> _WHAT THE TASK REQUIRES_
Where a line in the listing contains the string "componentes", copy that line out.
GIVEN DATA Start Marker
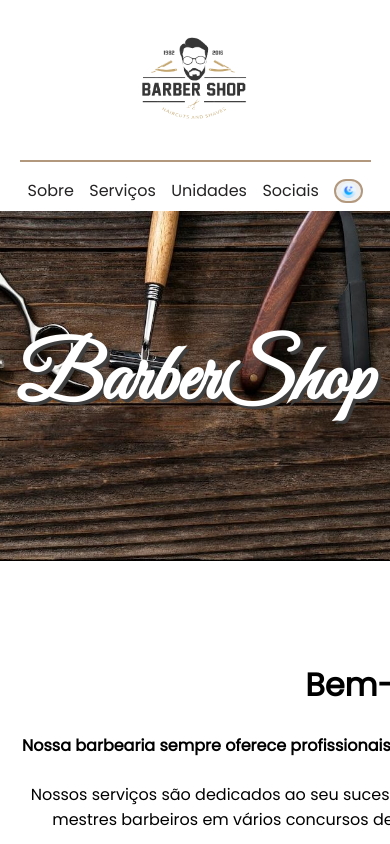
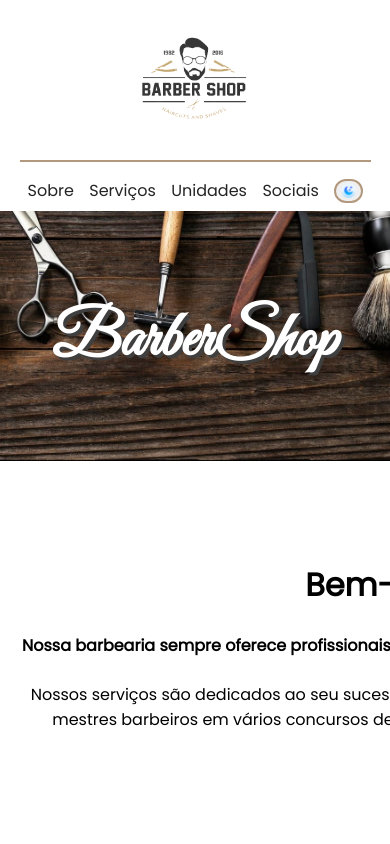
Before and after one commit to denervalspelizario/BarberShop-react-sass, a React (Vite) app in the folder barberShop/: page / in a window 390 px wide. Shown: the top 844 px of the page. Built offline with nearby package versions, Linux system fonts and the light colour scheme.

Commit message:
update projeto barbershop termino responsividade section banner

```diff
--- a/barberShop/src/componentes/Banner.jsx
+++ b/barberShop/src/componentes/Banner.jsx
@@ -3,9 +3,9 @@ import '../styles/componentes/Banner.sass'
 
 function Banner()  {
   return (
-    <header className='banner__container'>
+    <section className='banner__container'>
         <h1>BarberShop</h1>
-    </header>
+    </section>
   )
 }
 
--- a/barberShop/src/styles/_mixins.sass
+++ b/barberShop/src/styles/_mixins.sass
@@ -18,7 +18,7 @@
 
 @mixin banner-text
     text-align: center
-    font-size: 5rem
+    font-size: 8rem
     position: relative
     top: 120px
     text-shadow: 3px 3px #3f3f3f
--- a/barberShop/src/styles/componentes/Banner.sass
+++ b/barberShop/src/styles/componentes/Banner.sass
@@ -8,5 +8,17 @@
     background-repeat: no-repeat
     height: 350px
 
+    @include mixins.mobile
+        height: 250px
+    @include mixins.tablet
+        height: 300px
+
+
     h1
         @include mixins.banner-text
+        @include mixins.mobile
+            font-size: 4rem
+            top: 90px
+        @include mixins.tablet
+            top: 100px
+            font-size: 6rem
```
GIVEN DATA End Marker
> _RESULT FOR THIS TASK_
--- a/barberShop/src/componentes/Banner.jsx
+++ b/barberShop/src/componentes/Banner.jsx
@@ -3,9 +3,9 @@ import '../styles/componentes/Banner.sass'
--- a/barberShop/src/styles/componentes/Banner.sass
+++ b/barberShop/src/styles/componentes/Banner.sass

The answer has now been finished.